And it's in Pahrump where you'll find the co-founder of the most valuable, perhaps most powerful company, on Earth.
Ronald G Wayne (ABOVE) is 81. When he was 41, he worked at Atari. And it was there he met a young, impressionable Steve Jobs who would regularly turn to Wayne for all manner of advice.
Jobs asked if he should start a business making slot machines. Wayne said no.
Jobs asked if he should go to India to find himself. Wayne said, if you must. Just be careful.
One day, Jobs finally asked the question that changed history: "Could you help me talk some sense into Steve Wozniak?"
"Bring him over to the house," Wayne said. "We'll sit down, and we'll chat."
The charismatic, lovable Wozniak - you can call him Woz - had been working with Jobs on breaking down business computers and making them into something more personal.
The pair frequented the now infamous Homebrew Computer Club, a gathering of enthusiasts who would pick apart circuitry and build it up again in new ways with the same gusto as an imaginative six-year-old faced with a box of Lego.
Woz was the best. A circuit board he built would form the basis of the Apple 1, the company's first computer - and one that sold at an auction in 2015 for $365,000 (£254,300).
Jobs wanted Woz's brain to be an Apple exclusive. Woz was having none of it.
And so it was to Wayne's flat, in Mountain View, California, to thrash out the details.
"Jobs thought that I was somewhat more diplomatic than he was," Wayne recalls.
"He very anxious to proceed with Steve Wozniak to get this into production. But Wozniak, being the whimsical character that he was, everything he did was for the pure fun of it. Woz had no concept of business, or the rules of the game."
Over the course of around 45 minutes, Wayne turned things around.
"He bought into it. He understood," he says.
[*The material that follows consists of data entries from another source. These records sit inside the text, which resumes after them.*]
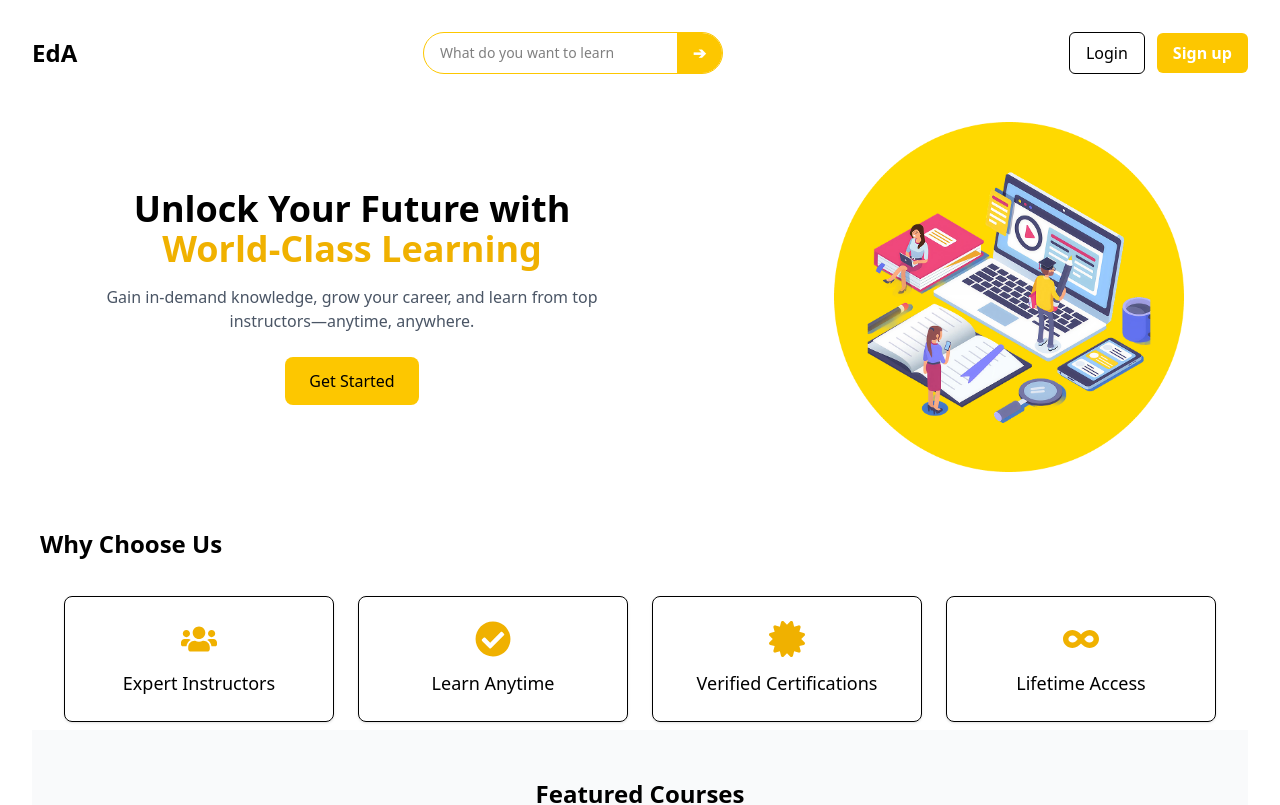
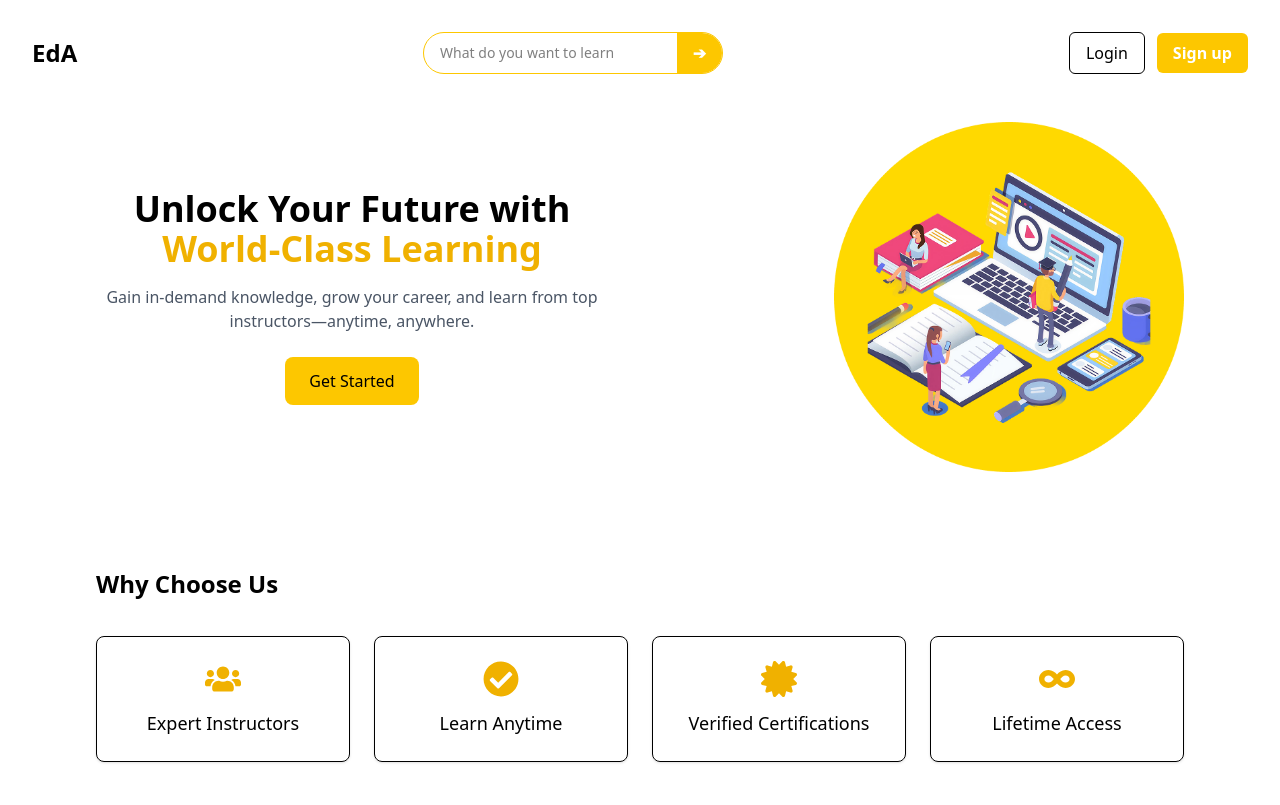
Before and after one commit to pawanydv35/EduFocus, a React (Vite) app in the folder frontend/: page / in a window 1280 px wide. Shown: the top 805 px of the page. Built offline with nearby package versions, Linux system fonts and the light colour scheme.

Commit message:
homepage

```diff
--- a/frontend/src/components/LandingPage.jsx
+++ b/frontend/src/components/LandingPage.jsx
@@ -46,10 +46,11 @@ function LandingPage() {
         </div>
       </section>
 
+
     {/* Why Choose Us */}
-     <section className="py-2">
-      <h2 className="text-2xl font-bold mb-9 text-left px-2">Why Choose Us</h2>
-      <div className="grid grid-cols-1 md:grid-cols-4 gap-6 max-w-6xl mx-auto">
+  <section className="px-16 py-12 bg-white">
+  <h2 className="text-2xl font-bold mb-9 text-left">Why Choose Us</h2>
+  <div className="grid grid-cols-1 sm:grid-cols-2 md:grid-cols-4 gap-6 max-w-6xl mx-auto">
     {features.map((item, index) => (
       <div
         key={index}
@@ -64,11 +65,15 @@ function LandingPage() {
 
 {/* Featured Courses */}
 <section className="px-16 py-12 bg-gray-50">
-        <h2 className="text-2xl font-bold mb-8">Featured Courses</h2>
-        <div className="grid grid-cols-4 gap-6">
+  <h2 className="text-2xl font-bold mb-8 text-left">Featured Courses</h2>
+  <div className="grid grid-cols-1 sm:grid-cols-2 md:grid-cols-4 gap-6 max-w-6xl mx-auto">
     {courses.map((c, i) => (
       <div key={i} className="bg-white rounded-lg shadow-md overflow-hidden">
-              <img src={c.img} alt={c.title} className="w-full h-40 object-cover" />
+        <img
+          src={c.img}
+          alt={c.title}
+          className="w-full h-40 object-cover"
+        />
         <div className="p-4">
           <h3 className="font-semibold mb-2">{c.title}</h3>
           <p className="text-gray-500 text-sm">By {c.instructor}</p>
```
Lines whose indentation alone changed are shown as unchanged.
"It was at that moment Steve Jobs said: 'We're going to start a company. It will be the Apple Computer Company.'"
Wayne typed up the documents there and then, on an IBM typewriter, much to the amusement of Woz, who couldn't quite believe Wayne's talent for reeling off four pages of legalese from memory.
Slicing up the Apple pie was straight-forward: Jobs and Wozniak got 45% each, and Wayne had 10%, and a remit to be the voice of reason in any disputes.